1. Crafting the Miraculous: Animating Automata
Date: Tuesday 8 August, 2017
Venue: University of Sydney, Lecture Room 424, Education Building, Manning Rd
Sculptures with movable body parts appeared during the late Middle Ages and their appeal continued for centuries. With arms that could fold, legs that could bend, heads that could nod, eyes that could roll, and tongues that could move, these figures closely approximated that which they represented—living things. The ability of these sculptures to move suggested they had come to life, but this capacity was dependent on makers, who applied leather, parchment or polychromed gesso like skin over a corpus of wood with joints rendered to enable movement. This lecture will address what it meant for an artist to make these images and explore how the maker’s skill intersected with their object’s ability to become animated
Christina Neilson is Associate Professor in the History of Art at Oberlin College, where she teaches Renaissance and Baroque art. She is a graduate of the Art History Department at Sydney University and has a Ph.D. from Johns Hopkins University. She has published articles on Verrocchio and the meaning of materials in Renaissance art, and an exhibition catalogue on Parmigianino’s Antea; her book, Verrocchio’s Factura: Making and Meaning in an Italian Renaissance Workshop, is forthcoming from Cambridge University Press.
2. The Art of Andrea del Verrocchio: Materiality and Experimentation
Date: Thursday 3 August
Venue: Domain Theatre, AGNSW (Art Gallery Society)
Cost: $25 non-member / $15 member / $10 Art Appreciation subscriber
More details: https://www.artgallery.nsw.gov.au/calendar/verrocchio
Andrea del Verrocchio (c1435-88) was Leonardo da Vinci’s teacher and one of the most inventive artists in Renaissance Florence. Professor Neilson will examine how Verrocchio used materials and techniques to construct meaning and explore his unusual approach to making objects, which included casting animals in bronze and transferring tools and techniques from one medium to another. Verrocchio’s unusual practices provided him with a sophisticated system for expressing complex ideas — theological, political, economic, poetic — metaphorically, through visual puns on making and through his use of materials.

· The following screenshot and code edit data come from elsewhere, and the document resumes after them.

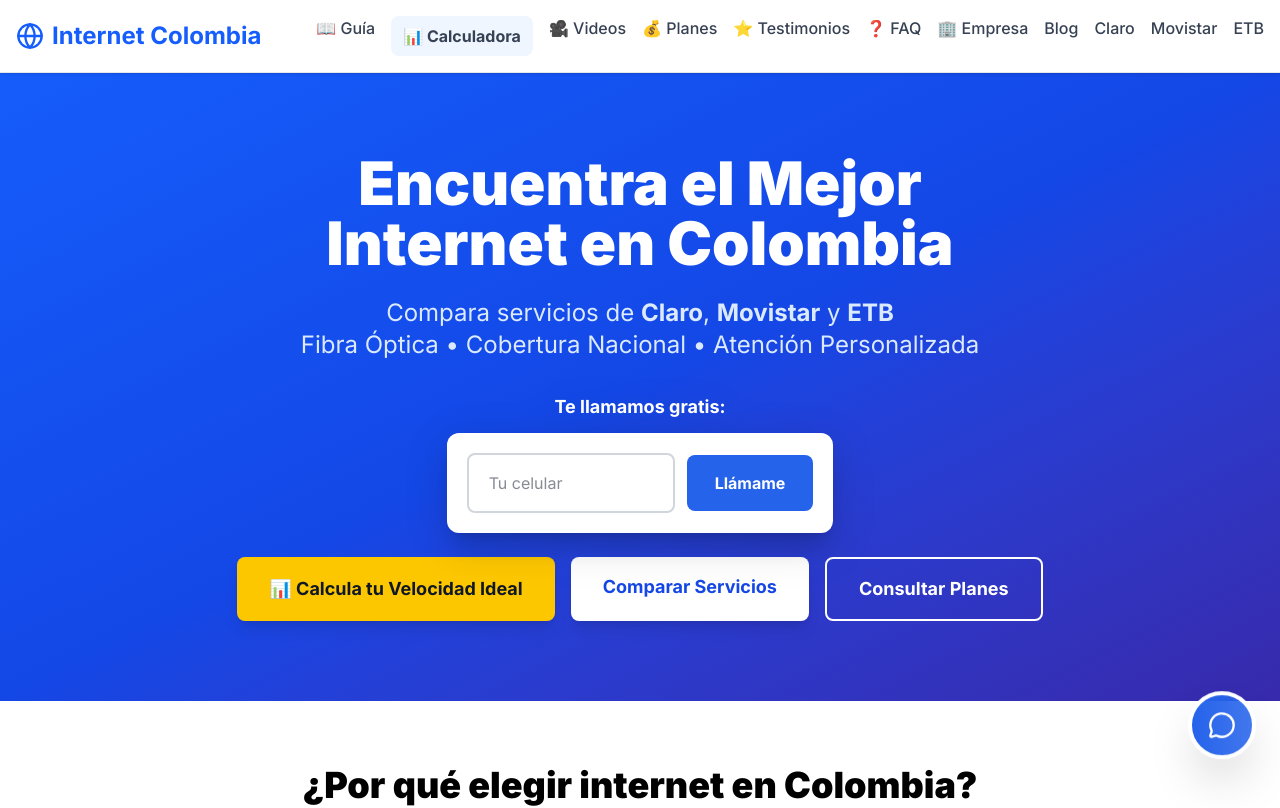
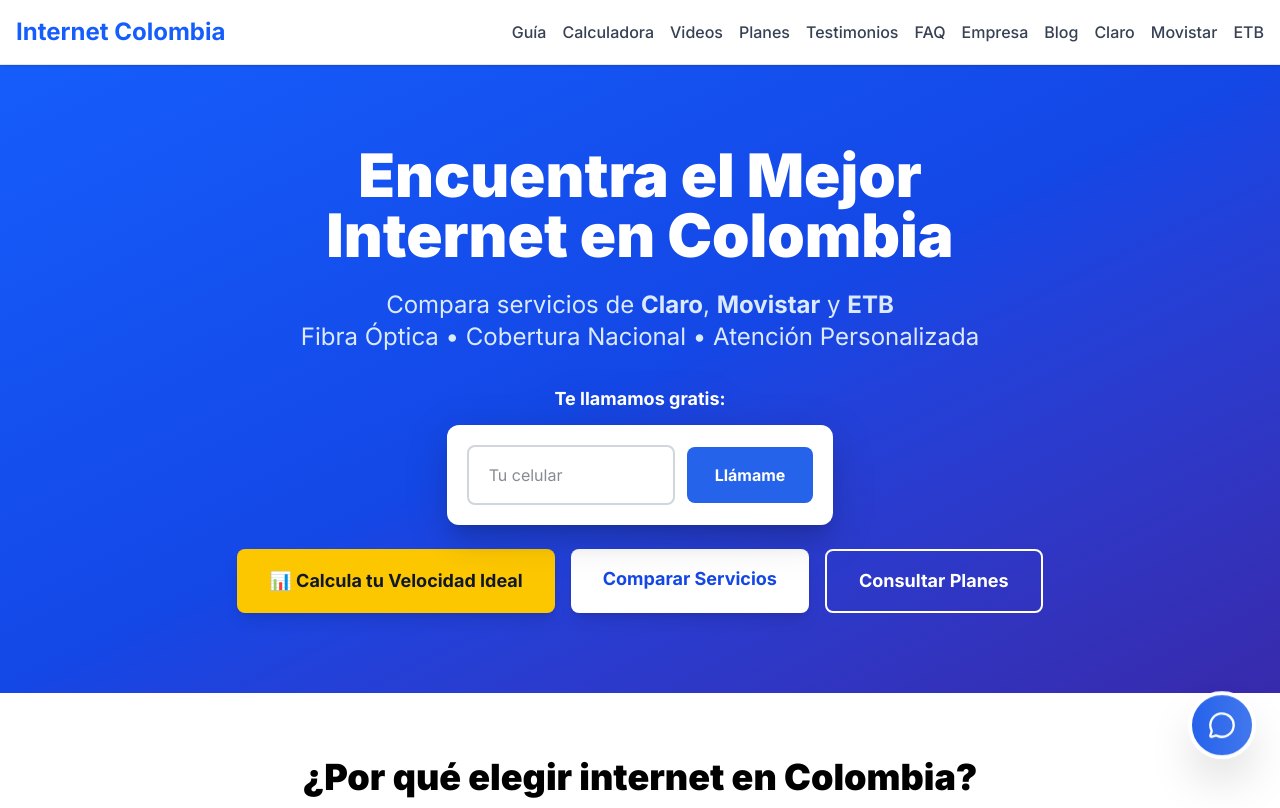
Before and after one commit to lordmacu/comparador, a Next.js app: page / in a window 1280 px wide. Shown: the top 808 px of the page. Built offline with nearby package versions, Linux system fonts and the light colour scheme.

Commit message:
Clean header - remove icons and unify navigation formatting

```diff
--- a/components/Header.tsx
+++ b/components/Header.tsx
@@ -1,7 +1,6 @@
 'use client';
 
 import { usePathname } from 'next/navigation';
-import { Globe } from 'lucide-react';
 
 export default function Header() {
   const pathname = usePathname();
@@ -17,31 +16,30 @@
     <header className="bg-white border-b border-gray-200 sticky top-0 z-50 shadow-sm">
       <nav className="container mx-auto px-4 py-4">
         <div className="flex items-center justify-between">
-          <a href="/" className="text-2xl font-bold text-blue-600 flex items-center gap-2">
-            <Globe size={28} />
+          <a href="/" className="text-2xl font-bold text-blue-600">
             Internet Colombia
           </a>
           <div className="flex gap-4">
             <a href="/guia-completa" className="text-gray-700 hover:text-blue-600 font-medium transition-colors">
-              📖 Guía
+              Guía
             </a>
-            <a href="/calculadora" className="text-gray-700 hover:text-blue-600 font-bold transition-colors bg-blue-50 px-3 py-2 rounded-lg">
-              📊 Calculadora
+            <a href="/calculadora" className="text-gray-700 hover:text-blue-600 font-medium transition-colors">
+              Calculadora
             </a>
             <a href="/videos" className="text-gray-700 hover:text-blue-600 font-medium transition-colors">
-              🎥 Videos
+              Videos
             </a>
             <a href="/planes" className="text-gray-700 hover:text-blue-600 font-medium transition-colors">
-              💰 Planes
+              Planes
             </a>
             <a href="/testimonios" className="text-gray-700 hover:text-blue-600 font-medium transition-colors">
-              ⭐ Testimonios
+              Testimonios
             </a>
             <a href="/faq" className="text-gray-700 hover:text-blue-600 font-medium transition-colors">
-              ❓ FAQ
+              FAQ
             </a>
             <a href="/empresa" className="text-gray-700 hover:text-blue-600 font-medium transition-colors">
-              🏢 Empresa
+              Empresa
             </a>
             <a href="/blog" className="text-gray-700 hover:text-blue-600 font-medium transition-colors">
               Blog
```
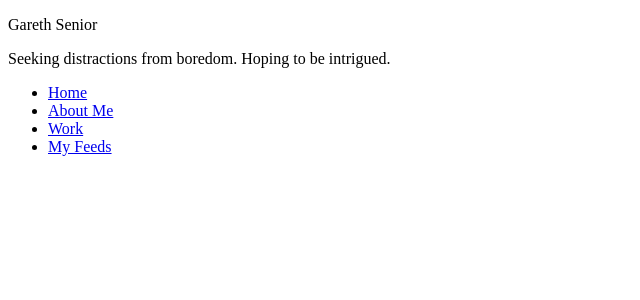
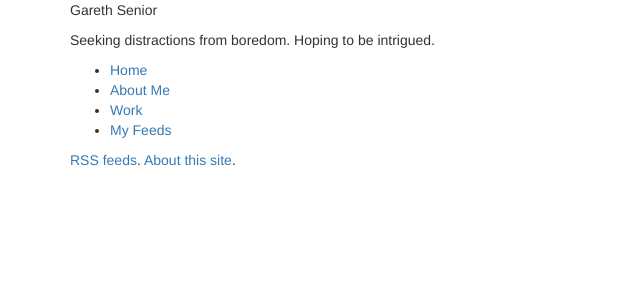
Before and after one commit to gareth53/gareth53_v2, a Django app: template gareth53_v2/templates/root.html in a window 1280 px wide. Shown: the top 300 px of the page, without its empty margins (0-640 px from the left). Run offline with Django 3.2, Linux system fonts and the light colour scheme; the template is opened without the code that fills it, so the values that code supplies are empty; some libraries are stand-ins or nearby versions.

Commit message:
Twitter bootstrap markup patterns

```diff
--- a/gareth53_v2/templates/root.html
+++ b/gareth53_v2/templates/root.html
@@ -2,14 +2,16 @@
 {% load navigation %}
 <html lang="en">
 <head>
+	<title>{% block title %}Gareth Senior{% endblock %}</title>
 	<meta http-equiv="Content-Type" content="text/html; charset=utf-8">
-	<title>{% block title %}Gareth Senior{% endblock %}</title>
 	<meta name="author" content="Gareth Senior">
+    <meta name="viewport" content="width=device-width, initial-scale=1.0">
     <meta name="description" content="{% block meta_description %}The site of Gareth Senior. Don't expect too much and you won't be disappointed{% endblock %}">
 	<meta name="keywords" content="{% block meta_keywords %}gareth senior huddersfield holmfirth netherthong developer javascript yorkshire capital radio{% endblock %}">
 {% block js_includes %}
 
 {% endblock %}
+<link href="http://netdna.bootstrapcdn.com/twitter-bootstrap/2.3.1/css/bootstrap-combined.no-icons.min.css" rel="stylesheet">
 {% block css_includes %}
 
 {% endblock %}
@@ -19,7 +21,8 @@
 
 </head>
 <body>
-<div id="page">
+<div id="wrap">
+    <div class="container">
         <header>
             {% ifequal request.path '/' %}
             <h1 id="site_title">Gareth Senior</h1>
@@ -43,6 +46,14 @@
             {% endblock %}
         </footer>
     </div>
+</div>
+<div id="footer">
+  <div class="container">
+    <p class="muted credit">
+        <a href="/rss-feeds.html"><acronym>RSS</acronym> feeds</a>. <a href="about-this-site.html">About this site</a>.
+    </p>
+  </div>
+</div>
 
 </body>
 </html>
```
Also changed, not shown: README.md. Lines whose indentation alone changed are shown as unchanged.
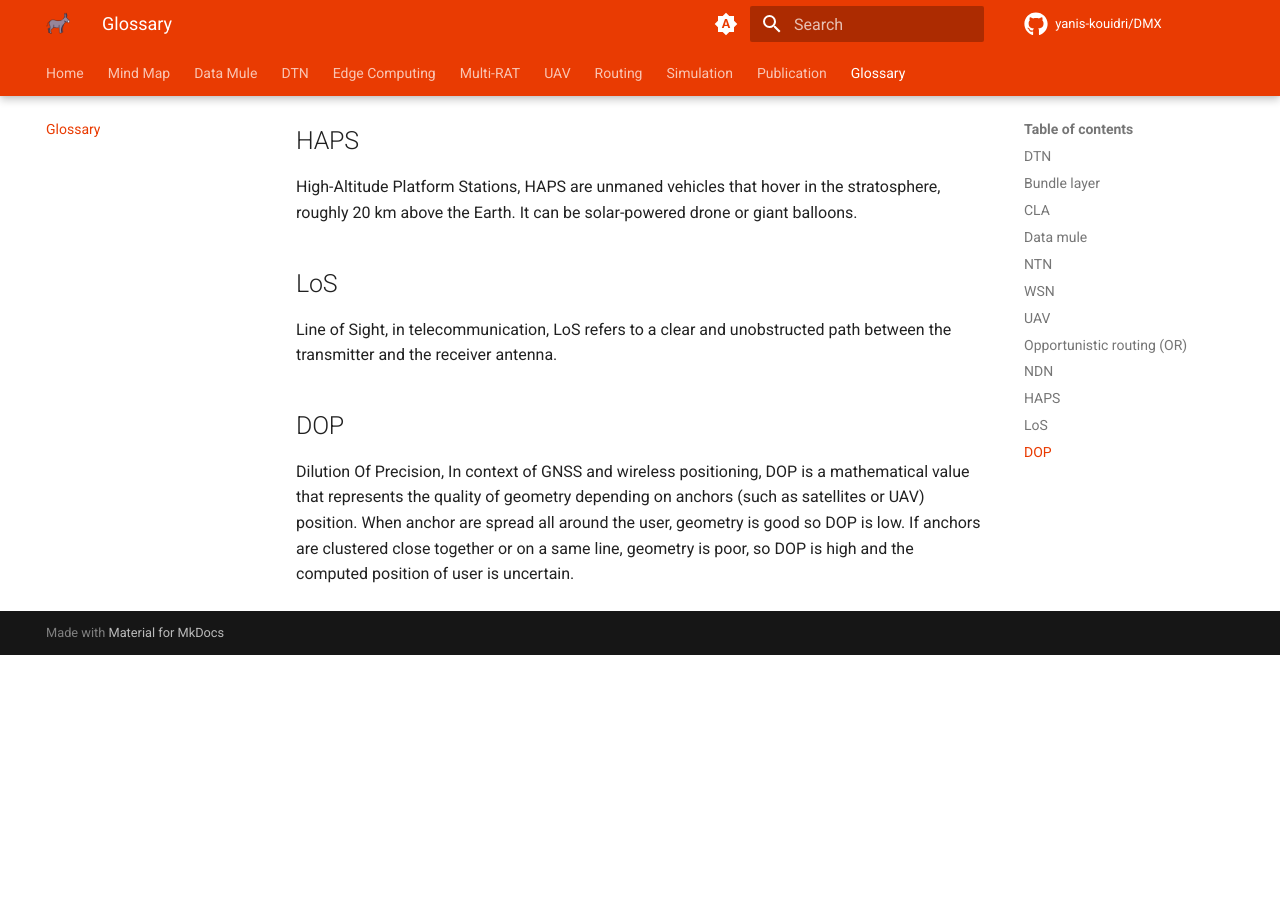
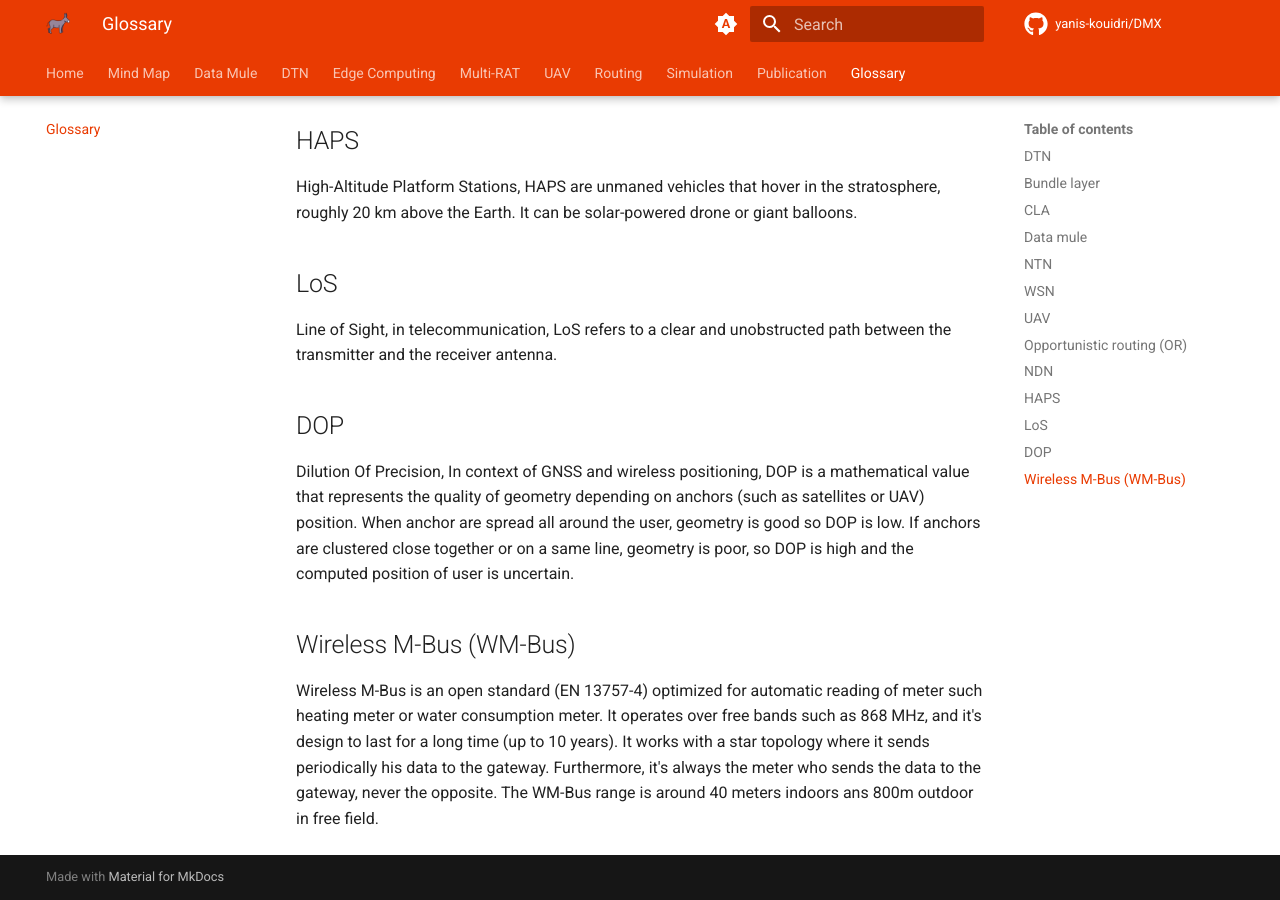
Before and after one commit to Yanis-Kouidri/DMX, an MkDocs documentation site: the page built from docs/glossary.md, in a window 1280 px wide and 900 px high, scrolled down 2302 px. Built offline with MkDocs 1.6.1 and Material for MkDocs 9.7.7, drawn with Linux system fonts in a browser that asks for light colours; comment, search, counter and statistics services are not loaded; before the commit the page ends 2957 px from its top, so only the background shows below that.

Commit message:
feat: add WM-Bus

```diff
--- a/docs/glossary.md
+++ b/docs/glossary.md
@@ -53,3 +53,7 @@ Line of Sight, in telecommunication, LoS refers to a clear and unobstructed path
 ## DOP
 
 Dilution Of Precision, In context of GNSS and wireless positioning, DOP is a mathematical value that represents the quality of geometry depending on anchors (such as satellites or UAV) position. When anchor are spread all around the user, geometry is good so DOP is low. If anchors are clustered close together or on a same line, geometry is poor, so DOP is high and the computed position of user is uncertain.
+
+## Wireless M-Bus (WM-Bus)
+
+Wireless M-Bus is an open standard (EN 13757-4) optimized for automatic reading of meter such heating meter or water consumption meter. It operates over free bands such as 868 MHz, and it's design to last for a long time (up to 10 years). It works with a star topology where it sends periodically his data to the gateway. Furthermore, it's always the meter who sends the data to the gateway, never the opposite. The WM-Bus range is around 40 meters indoors ans 800m outdoor in free field.
```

Professor Neilson is an associate professor of Renaissance and Baroque art history at Oberlin College in Ohio, USA.